_Problem description_. Note how many lines of the material that follows include the string "forms", and state only that number.
[[ Data supplied, beginning ]]
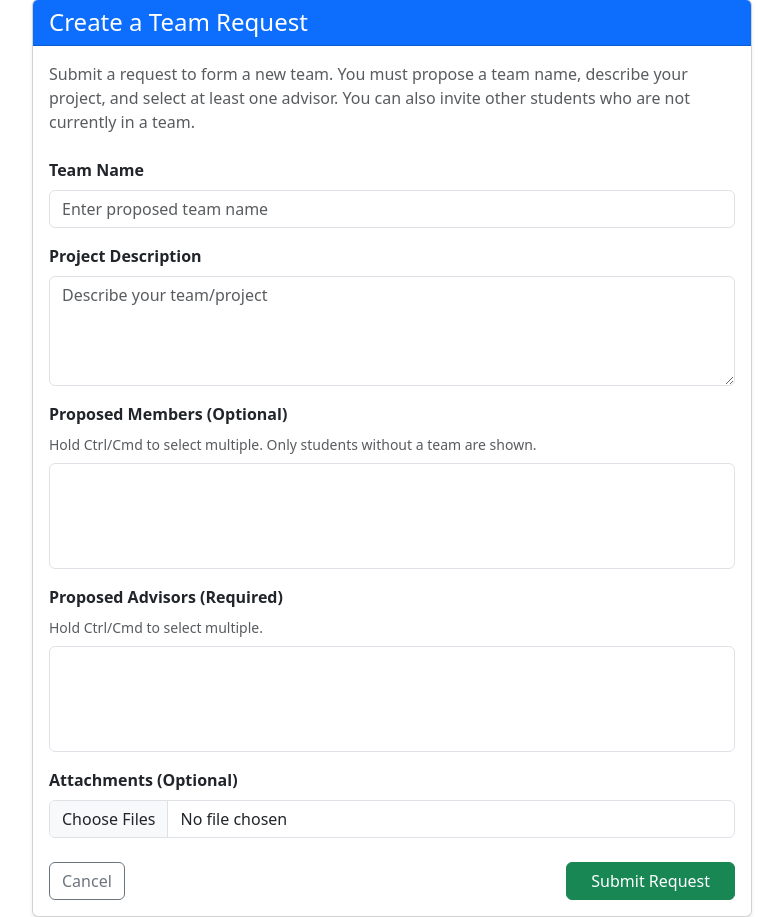
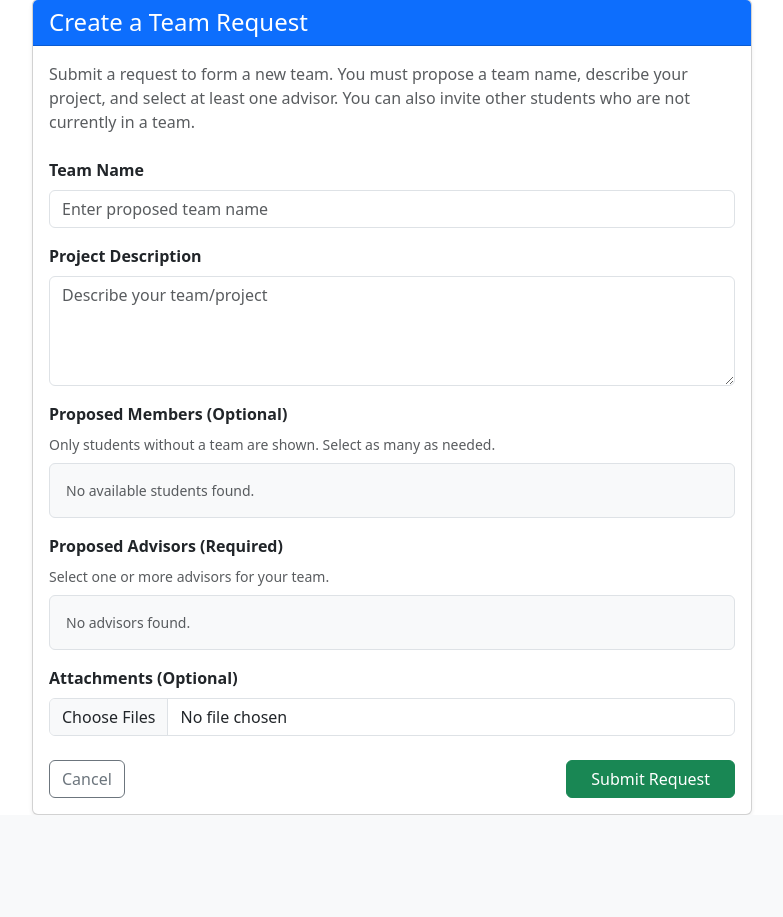
Before and after one commit to KornnymanZ/project-django, a Django app: template projectdjango/first/templates/create_team_request.html in a window 1280 px wide. Shown: the part 105-1022 px from the top of the page, without its empty margins (248-1031 px from the left). After the commit the page ends 920 px from the top, so only its background shows below. Run offline with Django 5.2, Linux system fonts and the light colour scheme; the template is opened without the code that fills it: values that come from a table or form of the project are taken from there, others are empty.

Commit message:
style: improve team request selection with checkboxes and fix profile page theme styling

```diff
--- a/projectdjango/first/forms.py
+++ b/projectdjango/first/forms.py
@@ -64,6 +64,8 @@ class TeamRequestForm(forms.ModelForm):
         widgets = {
             'team_name': forms.TextInput(attrs={'class': 'form-control', 'placeholder': 'Enter proposed team name'}),
             'description': forms.Textarea(attrs={'class': 'form-control', 'rows': 4, 'placeholder': 'Describe your team/project'}),
+            'proposed_members': forms.CheckboxSelectMultiple(attrs={'class': 'form-check-input'}),
+            'proposed_advisors': forms.CheckboxSelectMultiple(attrs={'class': 'form-check-input'}),
         }
 
     def __init__(self, *args, **kwargs):
@@ -72,7 +74,6 @@ class TeamRequestForm(forms.ModelForm):
 
         # Filter proposed_members: Only allow AppUsers NOT in any team AND NOT in Advisor group
         # excluding the current_user so they don't select themselves.
-        self.fields['proposed_members'].widget.attrs.update({'class': 'form-select'})
         self.fields['proposed_members'].queryset = AppUser.objects.filter(
             teams__isnull=True,
             user__groups__name__exact='Student'
@@ -81,7 +82,6 @@ class TeamRequestForm(forms.ModelForm):
 
         # Filter proposed_advisors: Only allow AppUsers IN Advisor group.
         # They can be in multiple teams, so we don't check teams__isnull.
-        self.fields['proposed_advisors'].widget.attrs.update({'class': 'form-select'})
         self.fields['proposed_advisors'].queryset = AppUser.objects.filter(
             user__groups__name__exact='Advisor'
         ).distinct()
--- a/projectdjango/first/templates/create_team_request.html
+++ b/projectdjango/first/templates/create_team_request.html
@@ -27,14 +27,36 @@
 
                         <div class="mb-3">
                             <label class="form-label fw-bold">Proposed Members (Optional)</label>
-                            <small class="d-block text-muted mb-2">Hold Ctrl/Cmd to select multiple. Only students without a team are shown.</small>
-                            {{ form.proposed_members }}
+                            <small class="d-block text-muted mb-2">Only students without a team are shown. Select as many as needed.</small>
+                            <div class="border rounded p-3 bg-light overflow-auto" style="max-height: 200px;">
+                                {% for checkbox in form.proposed_members %}
+                                    <div class="form-check">
+                                        {{ checkbox.tag }}
+                                        <label class="form-check-label" for="{{ checkbox.id_for_label }}">
+                                            {{ checkbox.choice_label }}
+                                        </label>
+                                    </div>
+                                {% empty %}
+                                    <p class="text-muted small mb-0">No available students found.</p>
+                                {% endfor %}
+                            </div>
                         </div>
 
                         <div class="mb-3">
                             <label class="form-label fw-bold">Proposed Advisors (Required)</label>
-                            <small class="d-block text-muted mb-2">Hold Ctrl/Cmd to select multiple.</small>
-                            {{ form.proposed_advisors }}
+                            <small class="d-block text-muted mb-2">Select one or more advisors for your team.</small>
+                            <div class="border rounded p-3 bg-light overflow-auto" style="max-height: 200px;">
+                                {% for checkbox in form.proposed_advisors %}
+                                    <div class="form-check">
+                                        {{ checkbox.tag }}
+                                        <label class="form-check-label" for="{{ checkbox.id_for_label }}">
+                                            {{ checkbox.choice_label }}
+                                        </label>
+                                    </div>
+                                {% empty %}
+                                    <p class="text-muted small mb-0">No advisors found.</p>
+                                {% endfor %}
+                            </div>
                         </div>
 
                         <div class="mb-4">
--- a/projectdjango/first/templates/profile.html
+++ b/projectdjango/first/templates/profile.html
@@ -86,8 +86,8 @@
                 {% endfor %}
             </div>
             {% else %}
-            <div class="card shadow-sm border-0 bg-dark rounded-4">
-                <div class="card-body p-5 text-center text-muted">
+            <div class="card shadow-sm border-0 bg-body-tertiary rounded-4">
+                <div class="card-body p-5 text-center text-body-secondary">
                     <h5>You haven't joined any teams yet!</h5>
                 </div>
             </div>
```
[[ Data supplied, end ]]
_Result of this task_. 9